Meat Loaf Has Died At 74
This is surely not the news anyone wanted to read as they head into the weekend or any day for that matter. It’s also a sobering reminder that this pandemic is still out there happening in a bad way, and continues to be ground zero for sadness. Marvin Lee Aday, but known to everyone forever as Meat Loaf, died yesterday at the age of 74 after becoming seriously ill.
TMZ says that Meat Loaf’s manager confirmed the news, and TMZ added that Meat Loaf was scheduled to attend a business dinner earlier this week for a show he was working on, called I’d Do Anything For Love, but the dinner was canceled once he became sick with COVID-19. Sources say that his condition got worse, very quickly, and he died on Thursday evening. It’s not known for sure if the official cause of death is COVID at this time. TMZ also notes that it was not known if Meat Loaf was vaccinated, but he was an outspoken opponent of vaccine mandates (and climate change), which adds an extra layer of gloom to this news.
The following statement was released by his manager upon the news of Meat Loaf’s death yesterday. via Billboard:
“Our hearts are broken to announce that the incomparable Meat Loaf passed away tonight. We know how much he meant to so many of you and we truly appreciate all of the love and support as we move through this time of grief in losing such an inspiring artist and beautiful man…From his heart to your souls…don’t ever stop rocking!”
His manager told press outlets that Meat Loaf’s wife of fourteen years Deborah Gillespie, and his two daughters Pearl and Amanda, were by his side as he passed.
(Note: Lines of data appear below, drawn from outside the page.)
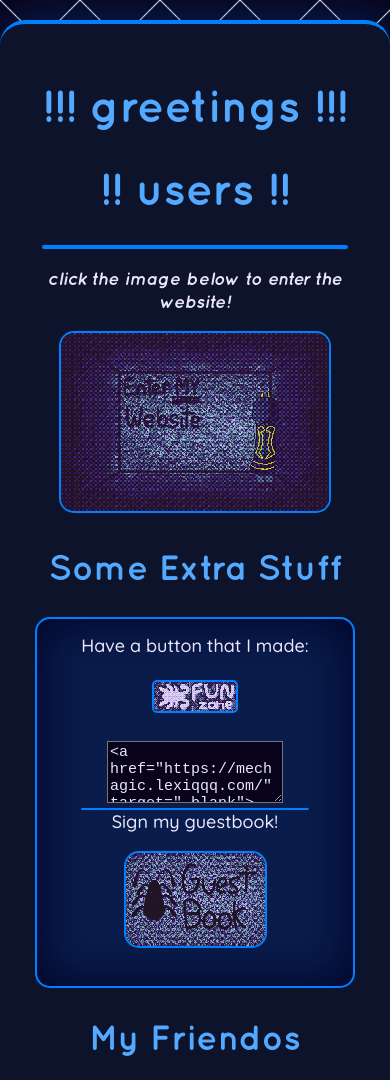
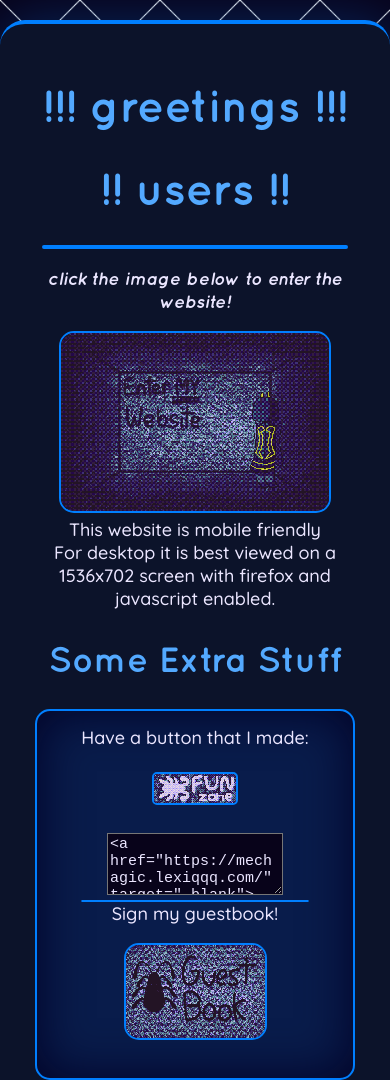
Before and after one commit to GenoTheMundane/mechasite, an Eleventy site: page src/index.md in a window 390 px wide. Shown: the top 1080 px of the page. Built offline with nearby package versions, Linux system fonts and the light colour scheme; Eleventy itself is replaced by a stand-in of ours; files that its build step writes are made by us from their sources; no server answers; a script that the page names is missing.

Commit message:
Edited the splash page to have technical stuff

```diff
--- a/src/index.md
+++ b/src/index.md
@@ -12,6 +12,7 @@ propd: A very cool personal website that belongs to a cockroach that learned how
 ***click the image below to enter the website!***
 
 [<img src="/_img/1entrance.webp" onclick="this.src = '/_img/1entrance_hover.webp;" onmouseover="this.src = '/_img/1entrance_hover.webp';"  onmouseout="this.src = '/_img/1entrance.webp';" style="width:80%; border-radius:15px; border:2px solid var(--brdr);">](/home)
+<br>This website is mobile friendly<br> For desktop it is best viewed on a 1536x702 screen with firefox and javascript enabled.
 
 ## Some Extra Stuff
 <div class="bx1">
```
Also changed, not shown: 1 other file.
Meat Loaf was born in Dallas, Texas in the late 40s and the Meat Loaf we came to know was sort of born when he was in high school. He participated in musicals like Where’s Charley? and The Music Man, which likely inspired the operatic and theatrical part of his rock persona. And his nickname, M.L. (for Marvin Lee) evolved into Meat Loaf after he gained some weight while playing high school football. After high school Meat Loaf formed a band and was offered several recording contracts, which he turned down, and continued to do musical theater, like appearing in a Los Angeles production of Hair, then later joining the Broadway production as well. His big, huge break combined both the rock version of Meat Loaf and the musical theater when he was cast in the original Los Angeles cast of The Rocky Horror Show, which was turned into the massive cult movie we all know, The Rocky Horror Picture Show, where he played Eddie the ex-delivery boy. From there, Meat Loaf dominated the 70s and early 80s.
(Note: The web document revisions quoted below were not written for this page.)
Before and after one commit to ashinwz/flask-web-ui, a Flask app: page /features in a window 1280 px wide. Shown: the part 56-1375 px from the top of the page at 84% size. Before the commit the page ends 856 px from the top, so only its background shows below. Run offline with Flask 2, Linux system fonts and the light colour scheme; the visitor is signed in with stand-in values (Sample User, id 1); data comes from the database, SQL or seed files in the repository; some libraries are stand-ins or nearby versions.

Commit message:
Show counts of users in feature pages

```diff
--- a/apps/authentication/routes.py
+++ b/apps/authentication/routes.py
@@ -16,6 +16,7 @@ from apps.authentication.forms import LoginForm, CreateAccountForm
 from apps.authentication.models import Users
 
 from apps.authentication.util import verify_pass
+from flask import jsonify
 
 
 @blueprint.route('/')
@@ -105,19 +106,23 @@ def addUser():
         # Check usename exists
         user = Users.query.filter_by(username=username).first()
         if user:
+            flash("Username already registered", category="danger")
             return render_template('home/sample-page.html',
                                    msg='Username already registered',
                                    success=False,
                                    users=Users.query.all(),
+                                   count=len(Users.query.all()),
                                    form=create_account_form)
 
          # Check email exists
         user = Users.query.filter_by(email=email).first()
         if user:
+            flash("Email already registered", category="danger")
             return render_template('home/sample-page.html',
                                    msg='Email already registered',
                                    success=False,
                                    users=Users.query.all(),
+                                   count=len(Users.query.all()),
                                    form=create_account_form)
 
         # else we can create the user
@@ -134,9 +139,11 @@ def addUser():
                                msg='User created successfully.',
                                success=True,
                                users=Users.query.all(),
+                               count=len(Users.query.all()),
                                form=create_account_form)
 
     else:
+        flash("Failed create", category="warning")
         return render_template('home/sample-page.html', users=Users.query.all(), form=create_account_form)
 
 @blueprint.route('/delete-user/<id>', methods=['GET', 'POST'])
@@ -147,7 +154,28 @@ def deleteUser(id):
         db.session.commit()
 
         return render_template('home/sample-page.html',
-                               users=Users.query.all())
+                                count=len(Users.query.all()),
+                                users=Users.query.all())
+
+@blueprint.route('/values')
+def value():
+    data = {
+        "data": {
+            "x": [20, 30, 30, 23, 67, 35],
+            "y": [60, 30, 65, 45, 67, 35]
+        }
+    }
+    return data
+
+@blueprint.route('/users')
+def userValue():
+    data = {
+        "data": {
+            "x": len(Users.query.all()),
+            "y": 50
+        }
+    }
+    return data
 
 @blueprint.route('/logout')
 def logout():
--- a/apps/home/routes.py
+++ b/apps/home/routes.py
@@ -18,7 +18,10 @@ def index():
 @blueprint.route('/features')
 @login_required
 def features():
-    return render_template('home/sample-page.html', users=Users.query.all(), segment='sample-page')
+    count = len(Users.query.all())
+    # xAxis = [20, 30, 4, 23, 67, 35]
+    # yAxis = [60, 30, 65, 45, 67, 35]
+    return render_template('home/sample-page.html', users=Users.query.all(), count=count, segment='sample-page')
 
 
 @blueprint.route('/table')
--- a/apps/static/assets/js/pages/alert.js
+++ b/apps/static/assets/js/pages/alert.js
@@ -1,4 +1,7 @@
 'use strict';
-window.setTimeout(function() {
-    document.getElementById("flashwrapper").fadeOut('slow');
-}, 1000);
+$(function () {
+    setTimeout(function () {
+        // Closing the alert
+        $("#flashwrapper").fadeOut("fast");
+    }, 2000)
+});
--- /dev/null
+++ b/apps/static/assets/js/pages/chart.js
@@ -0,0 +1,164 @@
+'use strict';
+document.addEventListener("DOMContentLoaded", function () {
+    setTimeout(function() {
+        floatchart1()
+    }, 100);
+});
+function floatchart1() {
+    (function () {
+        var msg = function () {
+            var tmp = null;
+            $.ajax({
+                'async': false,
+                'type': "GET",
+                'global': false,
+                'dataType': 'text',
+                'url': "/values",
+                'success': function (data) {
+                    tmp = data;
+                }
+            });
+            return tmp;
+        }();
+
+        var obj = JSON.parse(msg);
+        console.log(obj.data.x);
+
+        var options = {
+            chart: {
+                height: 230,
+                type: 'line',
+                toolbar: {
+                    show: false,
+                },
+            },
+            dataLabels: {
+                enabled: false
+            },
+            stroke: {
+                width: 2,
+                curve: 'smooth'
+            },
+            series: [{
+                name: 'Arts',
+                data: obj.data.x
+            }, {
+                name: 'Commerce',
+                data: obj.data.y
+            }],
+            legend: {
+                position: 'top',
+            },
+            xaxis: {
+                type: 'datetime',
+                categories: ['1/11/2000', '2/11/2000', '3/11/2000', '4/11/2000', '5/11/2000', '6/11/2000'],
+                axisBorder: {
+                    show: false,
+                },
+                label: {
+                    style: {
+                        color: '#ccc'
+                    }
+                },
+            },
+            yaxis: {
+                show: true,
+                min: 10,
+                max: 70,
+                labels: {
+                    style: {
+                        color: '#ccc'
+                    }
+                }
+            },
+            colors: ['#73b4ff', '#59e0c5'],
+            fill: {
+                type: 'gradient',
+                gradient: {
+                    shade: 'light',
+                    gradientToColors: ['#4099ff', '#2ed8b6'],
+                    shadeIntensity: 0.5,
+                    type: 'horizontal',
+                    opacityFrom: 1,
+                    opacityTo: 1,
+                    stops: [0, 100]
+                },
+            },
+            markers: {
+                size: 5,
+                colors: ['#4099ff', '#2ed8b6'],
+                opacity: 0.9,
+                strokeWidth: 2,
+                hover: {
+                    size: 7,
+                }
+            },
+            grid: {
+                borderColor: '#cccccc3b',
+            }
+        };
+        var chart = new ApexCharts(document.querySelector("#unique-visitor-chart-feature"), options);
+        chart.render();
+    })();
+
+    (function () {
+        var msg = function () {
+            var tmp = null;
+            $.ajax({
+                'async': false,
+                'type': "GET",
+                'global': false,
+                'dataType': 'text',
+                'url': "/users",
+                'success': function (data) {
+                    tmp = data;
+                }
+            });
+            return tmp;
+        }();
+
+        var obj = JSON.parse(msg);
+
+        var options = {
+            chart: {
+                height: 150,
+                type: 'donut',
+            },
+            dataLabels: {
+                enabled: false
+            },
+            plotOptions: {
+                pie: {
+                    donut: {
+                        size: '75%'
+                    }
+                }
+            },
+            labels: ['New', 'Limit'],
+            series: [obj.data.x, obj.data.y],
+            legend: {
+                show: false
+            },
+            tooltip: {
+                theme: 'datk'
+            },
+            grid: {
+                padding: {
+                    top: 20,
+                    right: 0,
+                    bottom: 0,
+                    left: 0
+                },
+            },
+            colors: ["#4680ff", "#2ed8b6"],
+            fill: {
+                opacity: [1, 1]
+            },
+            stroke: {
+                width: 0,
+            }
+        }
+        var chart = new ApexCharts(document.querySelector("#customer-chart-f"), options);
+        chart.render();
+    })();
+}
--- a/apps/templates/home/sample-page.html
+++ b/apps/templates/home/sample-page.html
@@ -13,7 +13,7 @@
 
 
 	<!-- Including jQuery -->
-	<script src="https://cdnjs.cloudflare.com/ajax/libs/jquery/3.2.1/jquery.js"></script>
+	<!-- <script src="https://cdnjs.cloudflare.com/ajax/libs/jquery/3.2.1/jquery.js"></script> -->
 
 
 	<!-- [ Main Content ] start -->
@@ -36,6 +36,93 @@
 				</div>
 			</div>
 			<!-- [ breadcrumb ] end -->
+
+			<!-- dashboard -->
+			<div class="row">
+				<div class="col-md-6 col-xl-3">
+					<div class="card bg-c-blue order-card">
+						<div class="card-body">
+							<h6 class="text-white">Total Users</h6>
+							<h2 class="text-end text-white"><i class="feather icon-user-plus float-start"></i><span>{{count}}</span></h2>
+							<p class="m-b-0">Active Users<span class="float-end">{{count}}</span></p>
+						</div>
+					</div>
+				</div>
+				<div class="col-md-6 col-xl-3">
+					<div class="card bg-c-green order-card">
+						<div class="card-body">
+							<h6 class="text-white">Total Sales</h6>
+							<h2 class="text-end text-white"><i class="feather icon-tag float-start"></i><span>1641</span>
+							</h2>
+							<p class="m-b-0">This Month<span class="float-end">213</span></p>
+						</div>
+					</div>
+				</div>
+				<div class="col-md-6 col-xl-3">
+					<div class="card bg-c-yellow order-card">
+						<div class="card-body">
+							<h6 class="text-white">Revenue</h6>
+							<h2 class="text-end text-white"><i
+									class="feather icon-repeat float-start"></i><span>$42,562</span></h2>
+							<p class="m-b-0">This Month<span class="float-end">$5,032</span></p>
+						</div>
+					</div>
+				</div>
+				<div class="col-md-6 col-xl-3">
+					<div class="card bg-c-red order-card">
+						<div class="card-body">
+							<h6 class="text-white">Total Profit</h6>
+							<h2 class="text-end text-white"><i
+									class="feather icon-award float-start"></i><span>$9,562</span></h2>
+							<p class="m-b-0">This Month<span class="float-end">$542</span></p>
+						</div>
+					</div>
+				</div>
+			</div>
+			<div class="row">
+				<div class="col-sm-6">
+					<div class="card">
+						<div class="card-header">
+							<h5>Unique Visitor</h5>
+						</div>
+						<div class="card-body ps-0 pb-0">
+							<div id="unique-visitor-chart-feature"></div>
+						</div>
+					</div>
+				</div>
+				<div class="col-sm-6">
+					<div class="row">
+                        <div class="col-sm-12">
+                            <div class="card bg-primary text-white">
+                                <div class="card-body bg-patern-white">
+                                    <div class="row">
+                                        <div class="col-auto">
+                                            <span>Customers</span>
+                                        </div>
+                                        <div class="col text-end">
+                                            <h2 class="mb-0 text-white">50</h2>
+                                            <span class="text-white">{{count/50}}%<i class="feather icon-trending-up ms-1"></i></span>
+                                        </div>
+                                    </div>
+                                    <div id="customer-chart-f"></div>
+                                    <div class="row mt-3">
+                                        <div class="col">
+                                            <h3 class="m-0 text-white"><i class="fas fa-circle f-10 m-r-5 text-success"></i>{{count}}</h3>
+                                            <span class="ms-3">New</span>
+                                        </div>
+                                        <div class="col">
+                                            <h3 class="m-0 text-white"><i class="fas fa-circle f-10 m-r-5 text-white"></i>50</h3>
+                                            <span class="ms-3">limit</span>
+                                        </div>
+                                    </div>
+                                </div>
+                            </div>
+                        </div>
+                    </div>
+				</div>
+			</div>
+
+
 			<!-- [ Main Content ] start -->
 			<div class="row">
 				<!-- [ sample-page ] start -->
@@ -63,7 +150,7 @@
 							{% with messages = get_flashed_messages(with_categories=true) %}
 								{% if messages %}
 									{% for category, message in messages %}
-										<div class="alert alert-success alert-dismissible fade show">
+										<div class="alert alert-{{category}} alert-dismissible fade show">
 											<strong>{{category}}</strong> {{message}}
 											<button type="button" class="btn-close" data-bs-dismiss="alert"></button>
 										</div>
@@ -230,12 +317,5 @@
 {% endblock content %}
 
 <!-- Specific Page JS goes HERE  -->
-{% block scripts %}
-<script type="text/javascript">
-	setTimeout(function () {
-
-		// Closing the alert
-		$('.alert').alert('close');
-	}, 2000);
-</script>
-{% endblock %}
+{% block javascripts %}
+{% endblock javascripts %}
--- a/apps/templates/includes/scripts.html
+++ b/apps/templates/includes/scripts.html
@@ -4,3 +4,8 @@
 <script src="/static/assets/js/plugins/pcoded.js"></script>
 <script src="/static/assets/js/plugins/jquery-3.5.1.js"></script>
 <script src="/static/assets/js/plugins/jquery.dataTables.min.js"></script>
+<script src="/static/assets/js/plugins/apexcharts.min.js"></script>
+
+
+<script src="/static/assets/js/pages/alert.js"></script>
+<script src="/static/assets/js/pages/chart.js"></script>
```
He released his album Bat Out of Hell in 1972, an album that is near perfect, but had a cover that scared the absolute shit out of me, and probably many others, as a kid. Bat Out of Hell spent so much time on the Billboard charts, and sold 43 million copies worldwide, making it one of the best-selling albums of all time. The only album that has spent more weeks on the UK Albums chart is Fleetwood Mac’s Rumors. It spawned the singles “Bat Out of Hell” and “Paradise By The Dashboard Light,” which absolutely kills at karaoke if you can pull it off.
Meat Loaf continued to release albums, but you’re not a kid of the 90s unless you immediately think of Bat Out of Hell II: Back Into Hell, which was released in 1993 (and again, scared the fuck out of everyone with that album cover). You couldn’t go anywhere without hearing, “I’d Do Anything For Love (But I Won’t Do That).” It was huge. Michael Bay directed the Beauty and the Beast-inspired music video, and the song won the 1994 Grammy for Best Solo Rock Vocal Performance.
But he continued to act, and in the 90s and well into the 2000s we saw Meat Loaf in a whole bunch of acting projects, like Wayne’s World, House M.D., Monk, Glee, and was a musical guest on Saturday Night Live twice. Probably his most famous and high-profile film appearance was in Fight Club. But because I’m a millennial with a chronic case of Girl Power spirit, naturally my favorite appearance by Meat Loaf is his riveting portrayal as Dennis the tour bus driver for the Spice Girls in the critically underappreciated 1997 film Spice World. So I’ll end with that, but also with “Paradise By The Dashboard Light,” because that song rules.
Rest in Power, Meat Loaf and his iconic turn in Spice World. pic.twitter.com/UmSu6z4aht
— Hollis Jane Andrews (@hollis_jane) January 21, 2022